Code change snippets
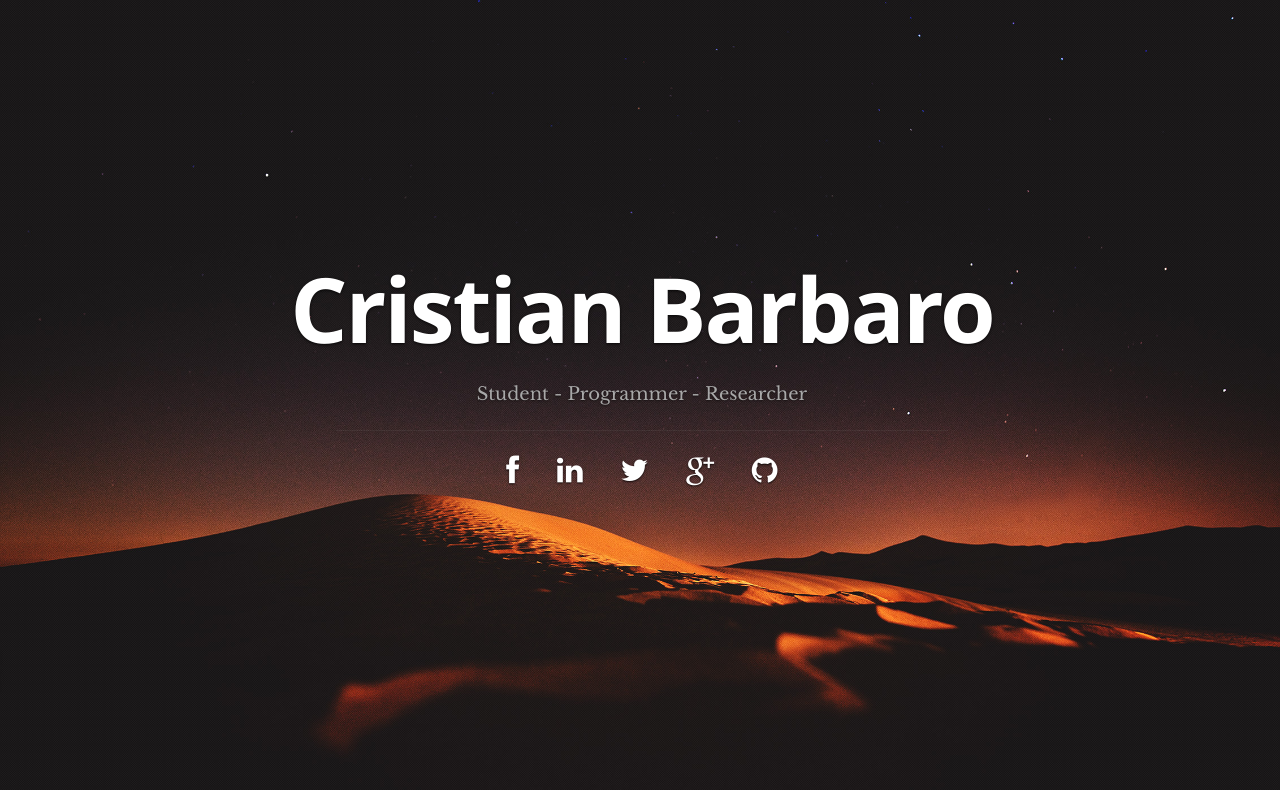
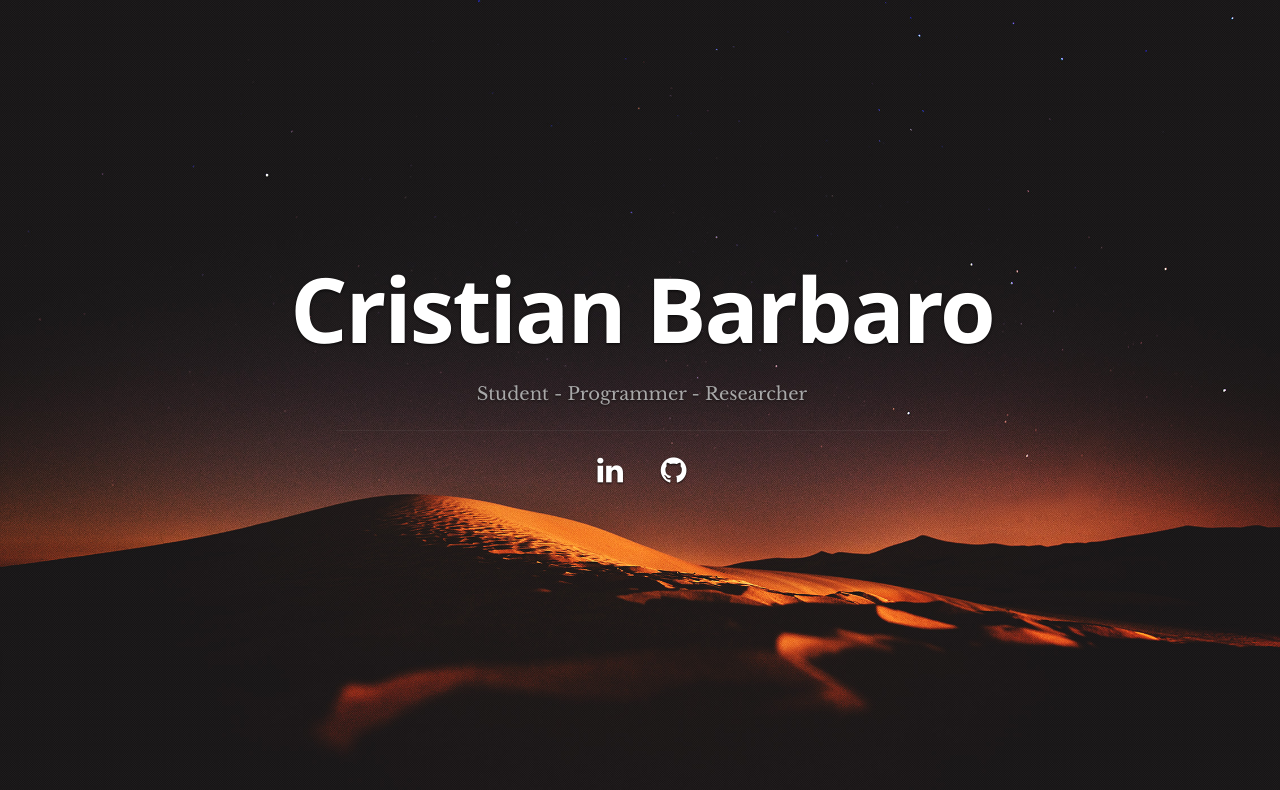
Before and after one commit to cristianbarbaro/cristianbarbaro.github.io, a plain HTML site: page index.html in a window 1280 px wide. Drawn offline with nearby package versions, Linux system fonts and the light colour scheme.

Commit message:
redes sociales removidas

```diff
--- a/index.html
+++ b/index.html
@@ -44,10 +44,7 @@
             <h3>Student - Programmer - Researcher</h3>
             <hr />
             <ul class="social">
-               <li><a href="https://www.facebook.com/cristiandanielbarbaro" target="_blank"><i class="fa fa-facebook"></i></a></li>
                <li><a href="https://www.linkedin.com/in/cristianbarbaro/" target="_blank"><i class="fa fa-linkedin"></i></a></li>
-               <li><a href="https://twitter.com/criscastlerock" target="_blank"><i class="fa fa-twitter"></i></a></li>
-               <li><a href="https://plus.google.com/u/0/+CristianDanielBarbaro" target="_blank"><i class="fa fa-google-plus"></i></a></li>
                <li><a href="https://github.com/cristianbarbaro/" target="_blank"><i class="fa fa-github"></i></a></li>
             </ul>
          </div>
```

--- Task brief ---
Only lines with the word "class" go in the answer. Take them all from the entries above.

--- Solution ---
             <ul class="social">
-               <li><a href="https://www.facebook.com/cristiandanielbarbaro" target="_blank"><i class="fa fa-facebook"></i></a></li>
                <li><a href="https://www.linkedin.com/in/cristianbarbaro/" target="_blank"><i class="fa fa-linkedin"></i></a></li>
-               <li><a href="https://twitter.com/criscastlerock" target="_blank"><i class="fa fa-twitter"></i></a></li>
-               <li><a href="https://plus.google.com/u/0/+CristianDanielBarbaro" target="_blank"><i class="fa fa-google-plus"></i></a></li>
                <li><a href="https://github.com/cristianbarbaro/" target="_blank"><i class="fa fa-github"></i></a></li>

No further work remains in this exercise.